The conference featured a special exhibition of dream art; a juried show in which all of the paintings and sculpture were dream-inspired. There was a multi-media dance/voice/film piece by Lana Nasser, filmed during her recent trip to her native Jordan. There were also several films shown during the conference, including one excellent one on lucid dreams made by two college students, one a student of film-making and another who hosts a discussion group on lucid dreaming. The film “Universal Archetypes,” the first of the Dreamtime television series, was shown twice by the producer and creative director Viki Anderson. She said that it has been nominated for an Emmy award! I hve a brief interview in the film, and Amy Pawlus and I were instrumental in making the pilot which launched the entire project.

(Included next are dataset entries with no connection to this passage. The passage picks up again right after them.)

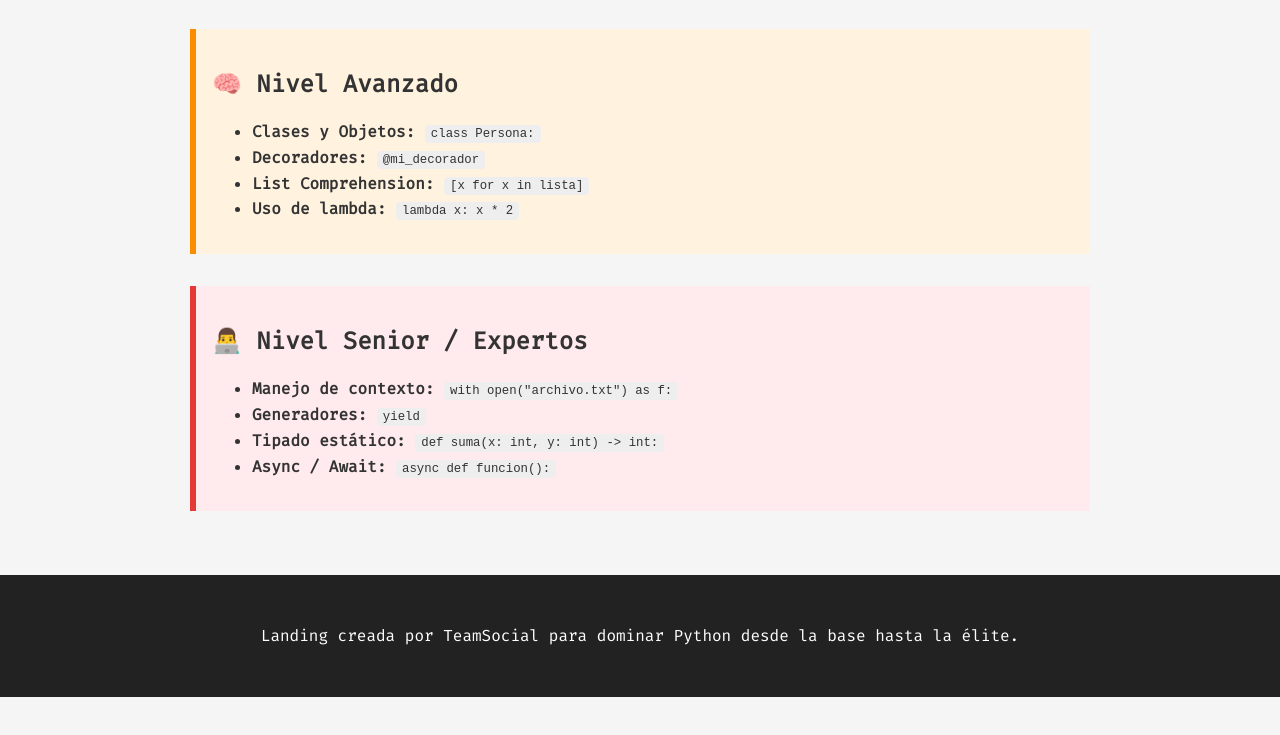
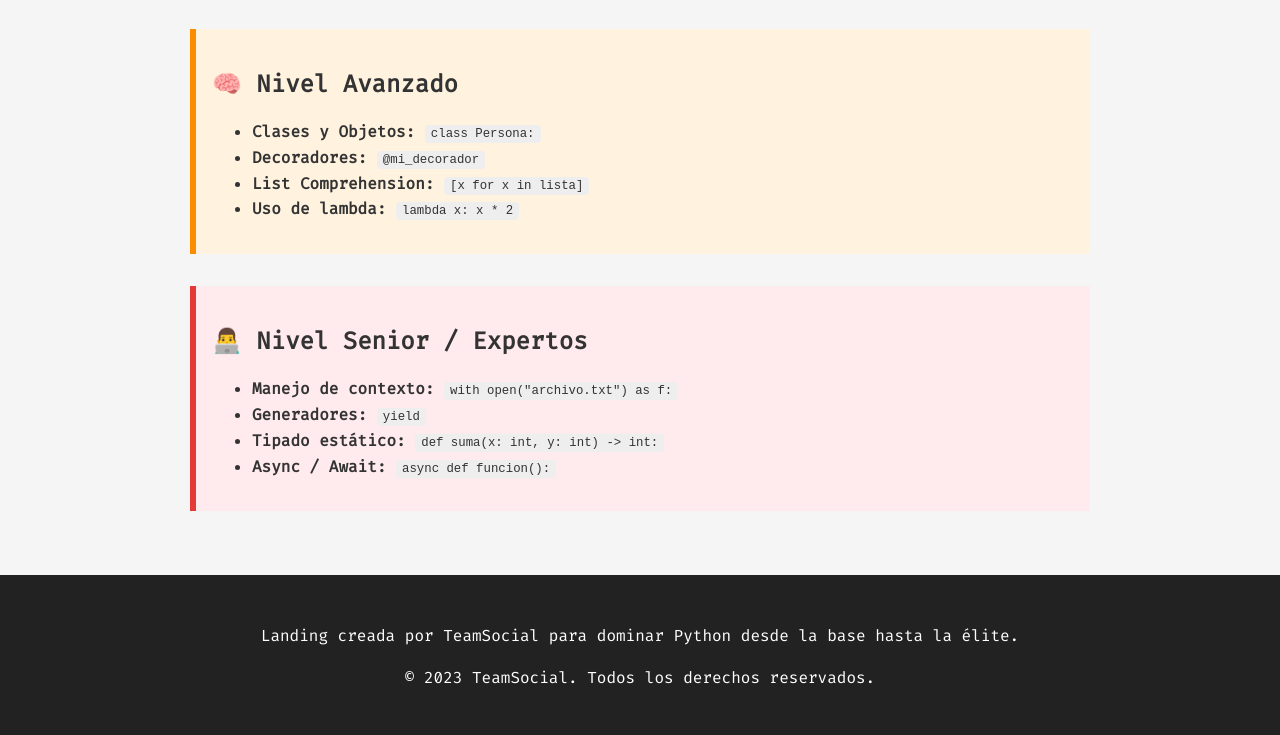
Before and after one commit to KevDeveloperfront/my_website, a plain HTML site: page index.html in a window 1280 px wide. Shown: the part 712-1447 px from the top of the page. Before the commit the page ends 1409 px from the top, so only its background shows below. Drawn offline with Linux system fonts and the light colour scheme.

Commit message:
feat: Cambio en footer

```diff
--- a/index.html
+++ b/index.html
@@ -66,6 +66,7 @@
 
     <footer>
         <p>Landing creada por TeamSocial para dominar Python desde la base hasta la élite.</p>
+        <p>© 2023 TeamSocial. Todos los derechos reservados.</p>
     </footer>
 
     <script src="js/main.js"></script>
```
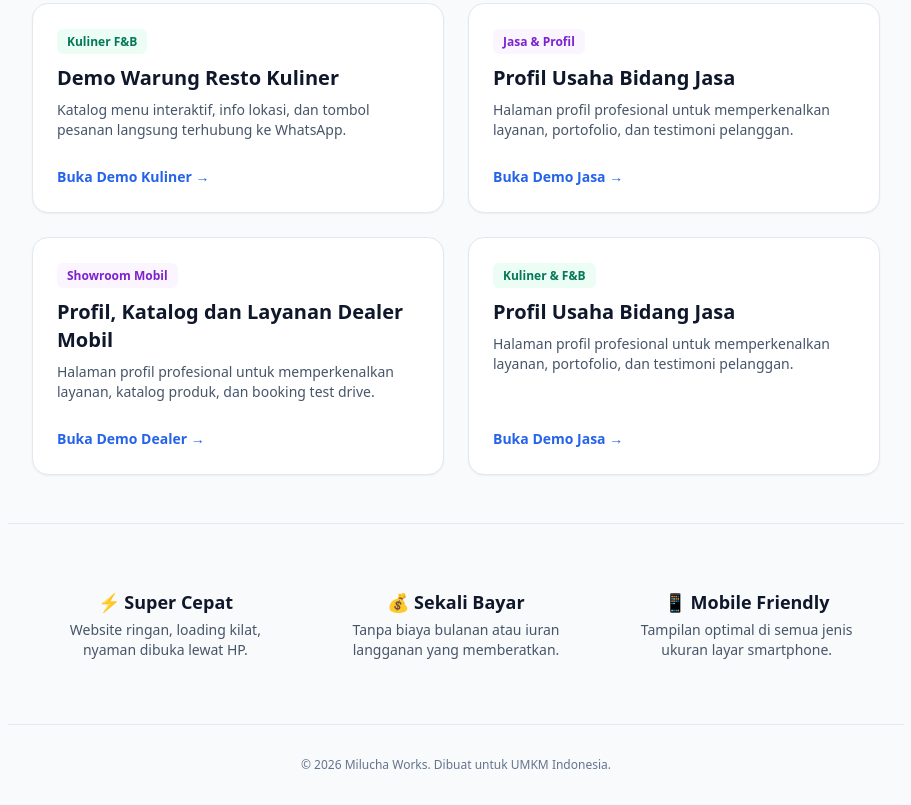
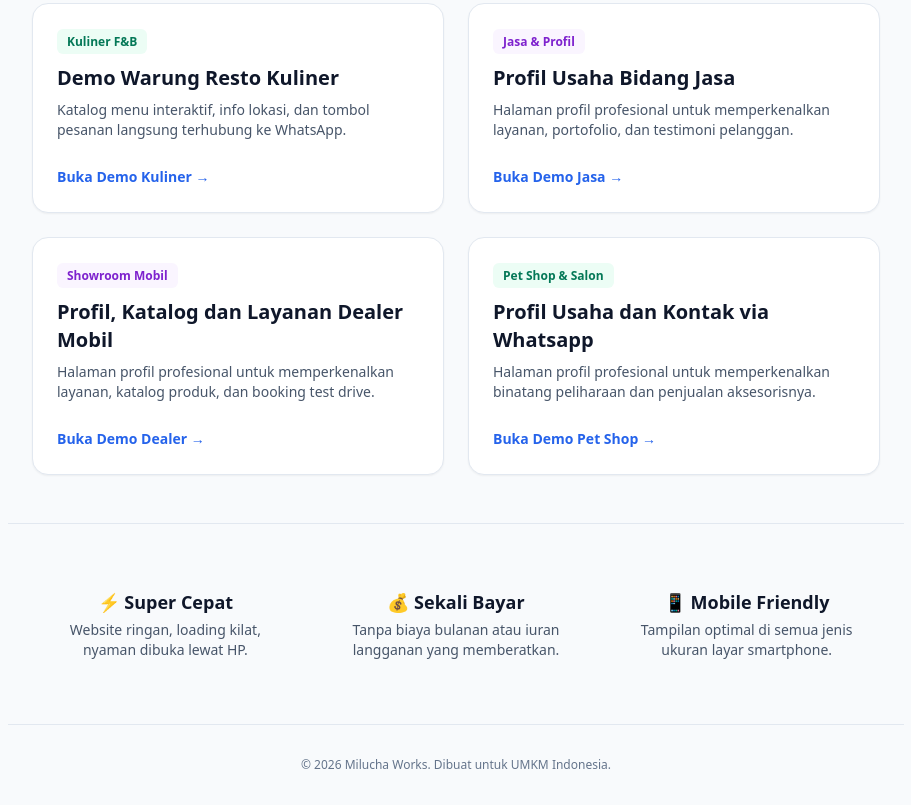
Before and after one commit to dru90n/milucha.works, a plain HTML site: page index.html in a window 1280 px wide. Shown: the part 643-1448 px from the top of the page, without its empty margins (184-1095 px from the left). Drawn offline with nearby package versions, Linux system fonts and the light colour scheme.

Commit message:
Update service profile to Pet Shop and Salon

```diff
--- a/index.html
+++ b/index.html
@@ -125,13 +125,13 @@
             <!-- Card Demo 4: Placeholder / Tambahan Lain -->
             <div class="bg-white dark:bg-slate-900 border border-slate-200 dark:border-slate-800 rounded-2xl p-6 shadow-sm hover:shadow-md transition flex flex-col justify-between">
                 <div>
-                    <span class="text-xs font-semibold text-emerald-700 dark:text-emerald-300 bg-emerald-50 dark:bg-emerald-950/70 px-2.5 py-1 rounded-md">Kuliner & F&B</span>
-                    <h3 class="text-xl font-bold text-slate-900 dark:text-white mt-3">Profil Usaha Bidang Jasa</h3>
-                    <p class="text-slate-600 dark:text-slate-400 text-sm mt-2">Halaman profil profesional untuk memperkenalkan layanan, portofolio, dan testimoni pelanggan.</p>
+                    <span class="text-xs font-semibold text-emerald-700 dark:text-emerald-300 bg-emerald-50 dark:bg-emerald-950/70 px-2.5 py-1 rounded-md">Pet Shop & Salon</span>
+                    <h3 class="text-xl font-bold text-slate-900 dark:text-white mt-3">Profil Usaha dan Kontak via Whatsapp</h3>
+                    <p class="text-slate-600 dark:text-slate-400 text-sm mt-2">Halaman profil profesional untuk memperkenalkan binatang peliharaan dan penjualan aksesorisnya.</p>
                 </div>
                 <div class="mt-6">
                     <a href="/demojasa" class="inline-flex items-center text-sm font-semibold text-blue-600 dark:text-blue-400 hover:text-blue-800 dark:hover:text-blue-300">
-                        Buka Demo Jasa &rarr;
+                        Buka Demo Pet Shop &rarr;
                     </a>
                 </div>
             </div>
```
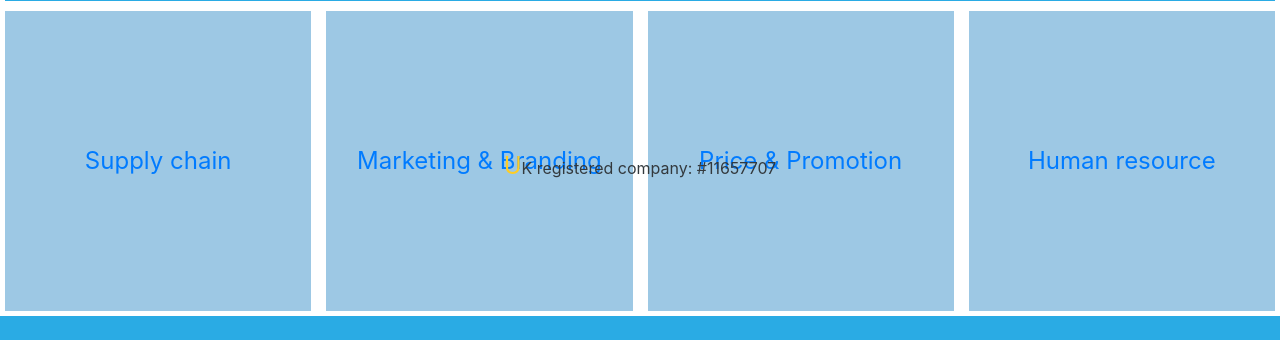
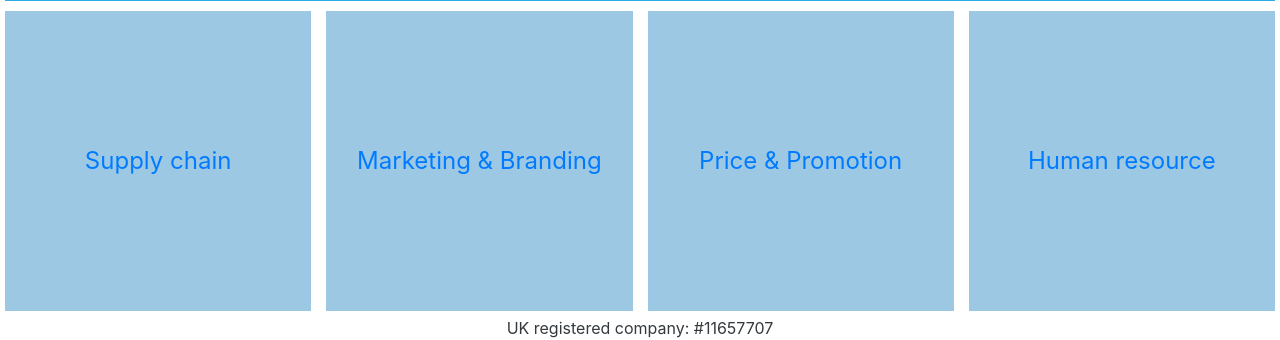
Before and after one commit to animaloftheyear/anatech, a Flask app: page / in a window 1280 px wide. Shown: the part 600-940 px from the top of the page. Before the commit the page ends 916 px from the top, so only its background shows below. Run offline with Flask 2, Linux system fonts and the light colour scheme; some libraries are stand-ins or nearby versions.

Commit message:
corrected footer

```diff
--- a/static/style.css
+++ b/static/style.css
@@ -84,11 +84,10 @@
    }
 
    .footer {
-    position: fixed;
-    left: 0;
+    position: relative;
     bottom: 0;
     width: 100%;
-    color: white;
+    color: #33393D;
     text-align: center;
   }
 
--- a/templates/layout.html
+++ b/templates/layout.html
@@ -24,7 +24,7 @@
             {% block main %}{% endblock %}
         </main>
         <footer class="footer">
-            <p>UK registered company: #11657707</p>
+            UK registered company: #11657707
         </footer>
     </body>
 </html>
```
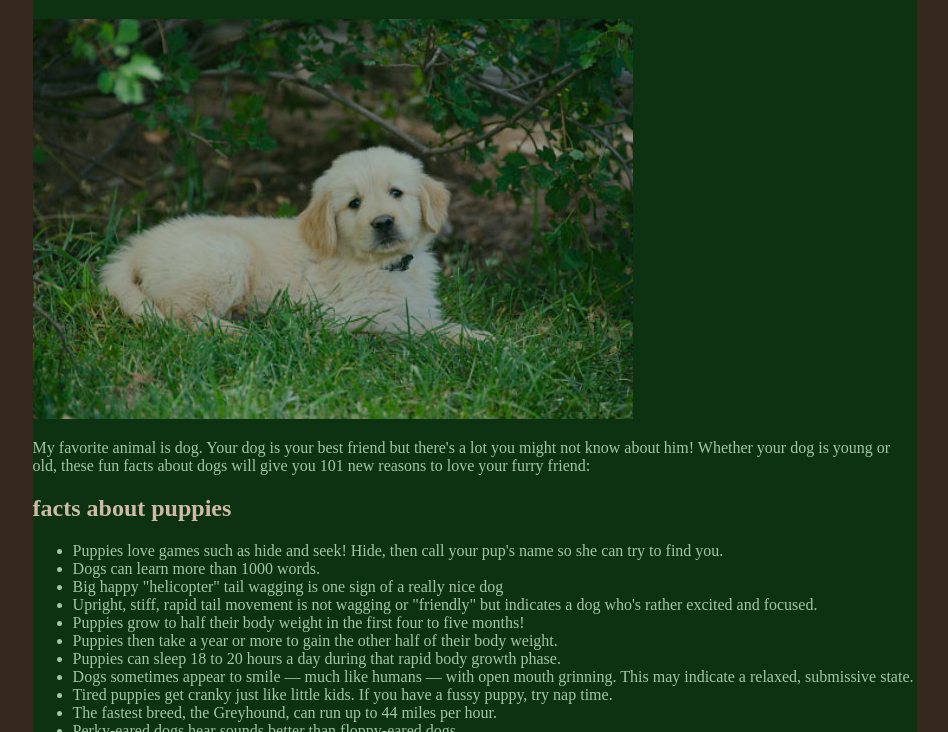
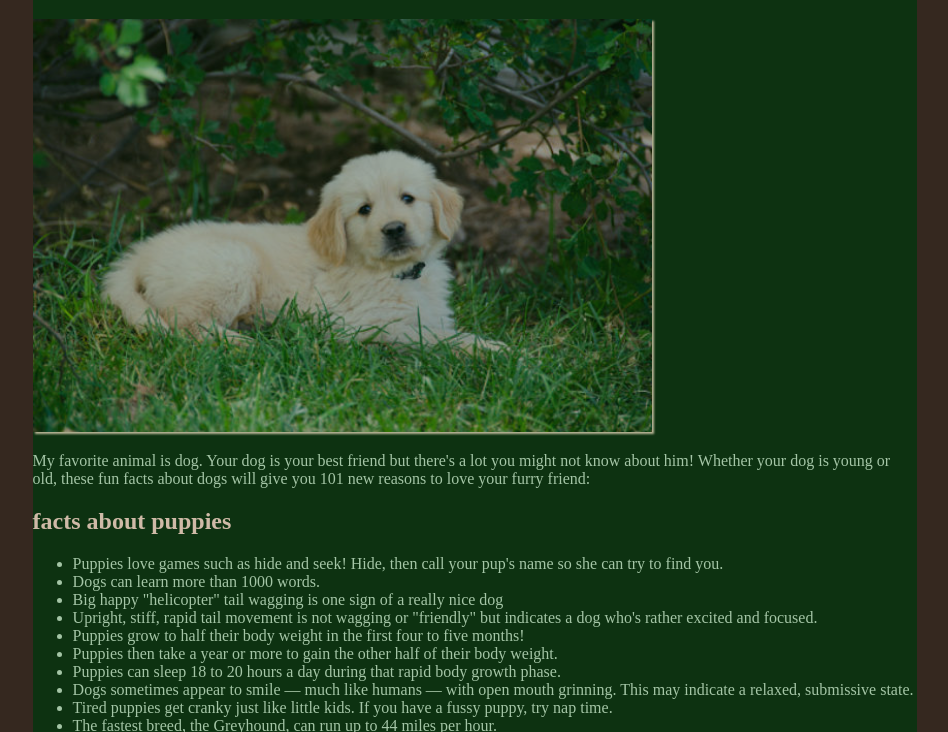
Before and after one commit to bhagatabhijeet/favanimal, a plain HTML site: page index.html in a window 1280 px wide. Shown: the part 61-793 px from the top of the page, without its empty margins (165-1113 px from the left). Drawn offline with Linux system fonts and the light colour scheme.

Commit message:
add box shadow to image

```diff
--- a/style/style.css
+++ b/style/style.css
@@ -13,4 +13,7 @@ h1,h2{
 }
 img{
     opacity: 0.7;
+    width: 70%;
+    box-shadow: blanchedalmond  2px 2px 2px;
+    margin: auto;
 }
```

At one of the panels I attended on “Key Issues in Dream Education,” I learned something significant. The presenters were all teachers: one is a professor at Harvard Medical School, teaching dreams to graduate students. One is a psychotherapist who teaches students who are becoming therapists at U.C. Berkeley. One is a professor of Arts and Humanities at Corcoran College of Art and Design. He teaches an inter-disciplinary humanities course on dreams in art and writing. The other one is now retired, and used to teach dreams to psychology students at Hawaii Pacific University. They said that dream education in universities is so rare that the four of them know everyone in the world who teaches dreams somewhere! There are a very small handful of courses available. Furthermore, hardly any students who are learning to become therapists do any personal dream work. What they do study about dreams is primarily theoretical, not experiential.
This shows that there is a real need to teach dreams to students in the academic world. Alan Siegel, a psychologist who teaches dreams to students learning to become clinical psychologists, said that his students love his class because his students get to learn about themselves, something they rarely get to do. In teaching people how to learn about themselves through understanding dreams, the School of Metaphysics has something that very few people in the entire world have. That’s how important this education is to the future of humanity.
Dreams have changed the world through scientific discoveries, military intelligence, artistic inspiration, and personal guidance. The International Association for the Study of Dreams and the School of Metaphysics are significant forces in the world to aid more people to pay attention to this treasure that exists within each one of us.•